Activity: Report every line of the listing below in which the string "nothing" appears.

Information:
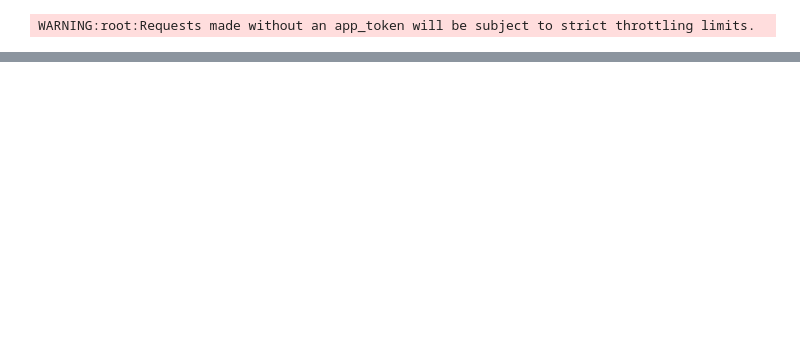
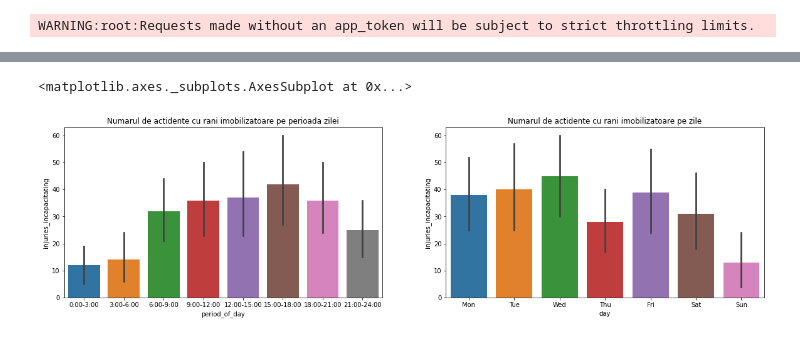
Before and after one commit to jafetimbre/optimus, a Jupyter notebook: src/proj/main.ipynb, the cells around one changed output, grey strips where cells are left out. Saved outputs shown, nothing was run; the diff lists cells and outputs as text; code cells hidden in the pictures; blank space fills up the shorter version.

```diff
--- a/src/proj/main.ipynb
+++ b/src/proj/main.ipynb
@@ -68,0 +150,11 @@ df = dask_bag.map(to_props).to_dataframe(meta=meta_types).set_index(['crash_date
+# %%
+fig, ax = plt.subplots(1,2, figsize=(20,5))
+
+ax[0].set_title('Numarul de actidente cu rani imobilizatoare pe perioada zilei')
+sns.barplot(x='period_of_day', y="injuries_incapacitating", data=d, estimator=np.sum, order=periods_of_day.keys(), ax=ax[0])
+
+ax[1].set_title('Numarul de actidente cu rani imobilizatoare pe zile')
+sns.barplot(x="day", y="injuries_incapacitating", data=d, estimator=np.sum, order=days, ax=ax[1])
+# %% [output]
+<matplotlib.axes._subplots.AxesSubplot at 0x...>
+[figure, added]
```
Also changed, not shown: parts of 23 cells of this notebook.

==

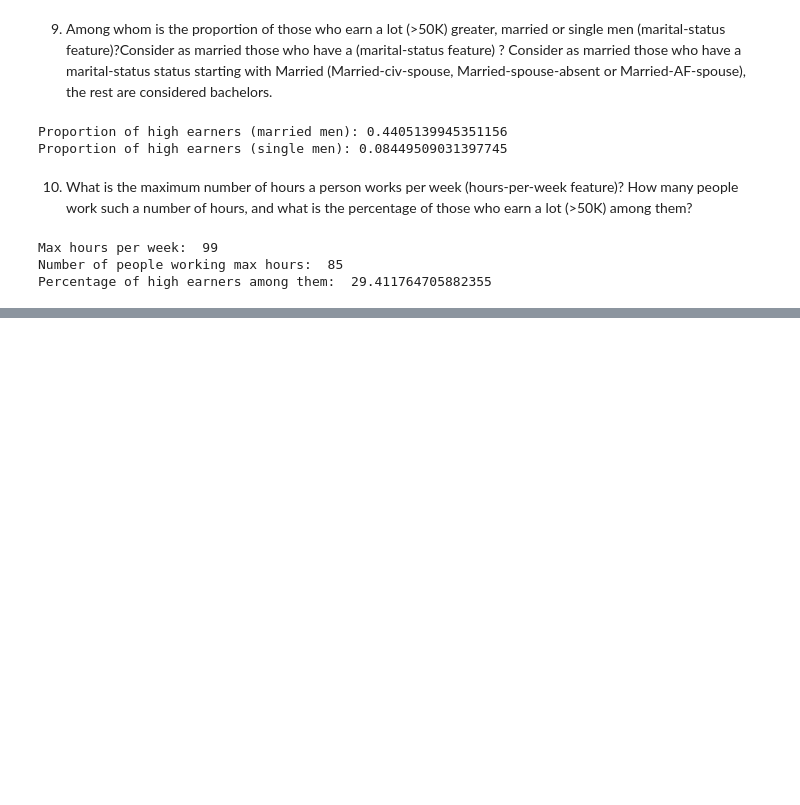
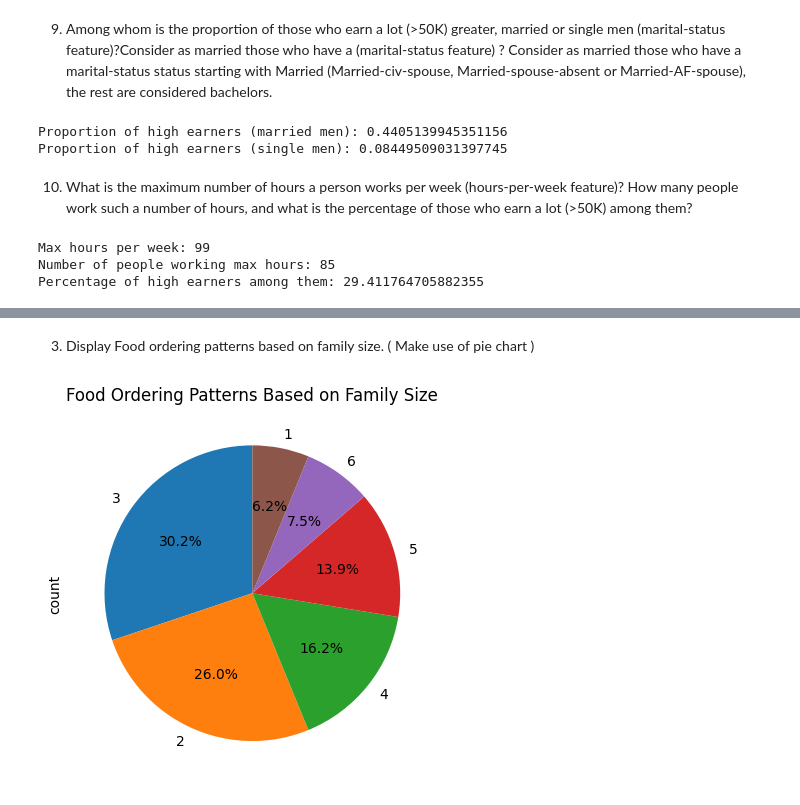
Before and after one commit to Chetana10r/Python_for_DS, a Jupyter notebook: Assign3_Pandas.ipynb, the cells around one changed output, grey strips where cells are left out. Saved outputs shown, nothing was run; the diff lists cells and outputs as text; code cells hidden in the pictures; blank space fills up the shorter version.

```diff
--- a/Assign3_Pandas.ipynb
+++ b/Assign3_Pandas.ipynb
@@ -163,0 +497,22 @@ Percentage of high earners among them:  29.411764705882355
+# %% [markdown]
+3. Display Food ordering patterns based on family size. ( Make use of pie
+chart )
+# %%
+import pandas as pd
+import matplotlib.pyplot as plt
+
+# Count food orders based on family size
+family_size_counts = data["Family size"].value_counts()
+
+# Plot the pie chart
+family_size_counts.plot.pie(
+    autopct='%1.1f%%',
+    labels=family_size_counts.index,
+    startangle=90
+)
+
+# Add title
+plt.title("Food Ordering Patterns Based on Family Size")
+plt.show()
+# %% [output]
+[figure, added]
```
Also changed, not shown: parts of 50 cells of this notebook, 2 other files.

Answer section:
Before and after one commit to jafetimbre/optimus, a Jupyter notebook: src/proj/main.ipynb, the cells around one changed output, grey strips where cells are left out. Saved outputs shown, nothing was run; the diff lists cells and outputs as text; code cells hidden in the pictures; blank space fills up the shorter version.
Before and after one commit to Chetana10r/Python_for_DS, a Jupyter notebook: Assign3_Pandas.ipynb, the cells around one changed output, grey strips where cells are left out. Saved outputs shown, nothing was run; the diff lists cells and outputs as text; code cells hidden in the pictures; blank space fills up the shorter version.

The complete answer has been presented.